The Bulletin of the Atomic Scientists is a magazine dedicated towards ending nuclear weapons. It’s most famous for the “Doomsday Clock.” The magazine describes the Doomsday Clock as so:
The Doomsday Clock conveys how close humanity is to catastrophic destruction–the figurative midnight–and monitors the means humankind could use to obliterate itself. First and foremost, these include nuclear weapons…
In some ways the magazine is a lingering remnant of another time. The Doomsday Clock used to be much more well-known than it is now. Today most young people have never heard of it.
Currently the clock stands at 5 Minutes to Midnight. That is, the world is figuratively five minutes away from nuclear warfare and the end of the comfortable, mostly peaceful world we live in.
There’s just one problem: the Bulletin of the Atomic Scientists is wrong. It’s not five minutes to midnight.
Of course five minutes to midnight is a figurative term; the world will not literally end in five minutes as of this writing. It’s impossible to say just what “five minutes to midnight” actually means in real terms. How can I argue, then, that the scientists are wrong?
Because the world today is much safer than it ever was during the Cold War.
The Cold War was shaped by the threat that one misunderstanding, or the actions of one crazy general, would cause the world’s two superpowers to unleash their weapons. There was a constant threat that the Cold War would turn into a Hot War – a world war far worse than the last one.
There is no such threat today. People rarely use the term nuclear winter anymore, or at least they use it much less today. The nuclear threats today are merely local ones. Even if Iran or North Korea (or both) launch nuclear weapons, the devastation will merely be local rather than global. A Pakistani-Indian nuclear war would likewise be a local war, not a global one.
In 1963 and in 1972 the Bulletin of the Atomic Scientists stated that the world was 12 Minutes to Midnight. The world is much farther away from nuclear catastrophe today than it was in 1963 or 1972.

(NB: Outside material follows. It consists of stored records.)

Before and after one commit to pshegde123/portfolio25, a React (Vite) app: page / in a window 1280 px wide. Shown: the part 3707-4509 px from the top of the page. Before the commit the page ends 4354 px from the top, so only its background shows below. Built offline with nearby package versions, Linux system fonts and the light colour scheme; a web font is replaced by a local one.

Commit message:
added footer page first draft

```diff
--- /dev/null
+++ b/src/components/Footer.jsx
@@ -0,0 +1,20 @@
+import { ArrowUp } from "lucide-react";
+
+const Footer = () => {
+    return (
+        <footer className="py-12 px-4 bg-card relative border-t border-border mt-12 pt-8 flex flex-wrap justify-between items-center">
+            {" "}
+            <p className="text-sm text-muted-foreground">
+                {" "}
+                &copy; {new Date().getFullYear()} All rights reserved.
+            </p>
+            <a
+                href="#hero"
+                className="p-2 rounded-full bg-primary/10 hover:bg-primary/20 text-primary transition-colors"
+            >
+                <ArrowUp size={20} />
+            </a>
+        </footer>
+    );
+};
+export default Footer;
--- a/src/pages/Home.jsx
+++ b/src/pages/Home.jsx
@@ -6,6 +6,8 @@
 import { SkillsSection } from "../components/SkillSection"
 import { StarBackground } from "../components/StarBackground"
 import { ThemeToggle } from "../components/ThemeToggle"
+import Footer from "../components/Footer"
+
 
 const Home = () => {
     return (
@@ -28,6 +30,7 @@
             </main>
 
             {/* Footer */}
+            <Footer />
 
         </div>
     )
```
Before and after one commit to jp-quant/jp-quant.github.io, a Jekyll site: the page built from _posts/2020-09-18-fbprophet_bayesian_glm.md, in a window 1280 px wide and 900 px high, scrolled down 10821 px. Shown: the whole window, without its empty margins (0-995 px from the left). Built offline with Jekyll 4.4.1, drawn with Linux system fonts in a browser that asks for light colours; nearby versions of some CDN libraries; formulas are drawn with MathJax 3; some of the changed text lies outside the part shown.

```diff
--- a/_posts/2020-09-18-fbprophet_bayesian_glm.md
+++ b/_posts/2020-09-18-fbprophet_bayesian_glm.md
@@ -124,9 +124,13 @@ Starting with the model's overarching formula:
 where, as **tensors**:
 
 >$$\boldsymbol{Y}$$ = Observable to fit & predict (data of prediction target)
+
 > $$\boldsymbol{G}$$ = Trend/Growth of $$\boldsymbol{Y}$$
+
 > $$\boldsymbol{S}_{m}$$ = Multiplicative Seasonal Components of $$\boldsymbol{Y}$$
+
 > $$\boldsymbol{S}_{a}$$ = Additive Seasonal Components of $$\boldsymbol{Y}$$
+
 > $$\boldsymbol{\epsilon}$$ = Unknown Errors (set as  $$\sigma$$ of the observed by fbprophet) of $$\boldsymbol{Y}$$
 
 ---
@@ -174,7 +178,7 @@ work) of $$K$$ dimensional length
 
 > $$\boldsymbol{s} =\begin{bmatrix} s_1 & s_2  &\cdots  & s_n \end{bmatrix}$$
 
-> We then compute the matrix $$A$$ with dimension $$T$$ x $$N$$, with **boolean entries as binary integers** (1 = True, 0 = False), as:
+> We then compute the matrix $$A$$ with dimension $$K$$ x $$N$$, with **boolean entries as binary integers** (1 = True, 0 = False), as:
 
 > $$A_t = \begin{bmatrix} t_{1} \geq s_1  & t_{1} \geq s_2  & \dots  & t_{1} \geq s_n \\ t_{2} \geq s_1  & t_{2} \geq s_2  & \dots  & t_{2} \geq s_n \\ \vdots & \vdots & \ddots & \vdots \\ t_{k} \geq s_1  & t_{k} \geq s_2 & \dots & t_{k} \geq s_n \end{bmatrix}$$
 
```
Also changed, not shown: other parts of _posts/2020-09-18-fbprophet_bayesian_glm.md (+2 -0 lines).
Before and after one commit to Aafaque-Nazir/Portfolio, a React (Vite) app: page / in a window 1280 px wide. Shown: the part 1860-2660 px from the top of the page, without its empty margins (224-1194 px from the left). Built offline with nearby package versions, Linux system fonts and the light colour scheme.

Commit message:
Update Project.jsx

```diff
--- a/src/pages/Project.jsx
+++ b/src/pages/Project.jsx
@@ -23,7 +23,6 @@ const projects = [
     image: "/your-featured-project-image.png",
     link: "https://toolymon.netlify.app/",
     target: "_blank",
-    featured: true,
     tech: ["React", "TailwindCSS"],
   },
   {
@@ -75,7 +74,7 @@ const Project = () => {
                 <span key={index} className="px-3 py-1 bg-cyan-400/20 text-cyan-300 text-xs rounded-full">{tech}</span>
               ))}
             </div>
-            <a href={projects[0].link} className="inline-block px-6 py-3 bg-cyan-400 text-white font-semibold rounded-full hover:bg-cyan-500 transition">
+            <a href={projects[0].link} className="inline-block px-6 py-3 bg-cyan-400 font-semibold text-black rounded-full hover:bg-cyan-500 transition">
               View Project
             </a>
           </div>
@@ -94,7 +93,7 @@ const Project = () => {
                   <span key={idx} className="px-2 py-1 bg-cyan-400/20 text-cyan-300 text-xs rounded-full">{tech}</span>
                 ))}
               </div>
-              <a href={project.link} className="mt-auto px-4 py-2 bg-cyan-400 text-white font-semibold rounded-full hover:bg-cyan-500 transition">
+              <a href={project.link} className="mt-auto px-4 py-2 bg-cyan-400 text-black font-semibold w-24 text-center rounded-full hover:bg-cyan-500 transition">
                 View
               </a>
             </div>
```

So, at the very least, the world is 13 minutes away from midnight.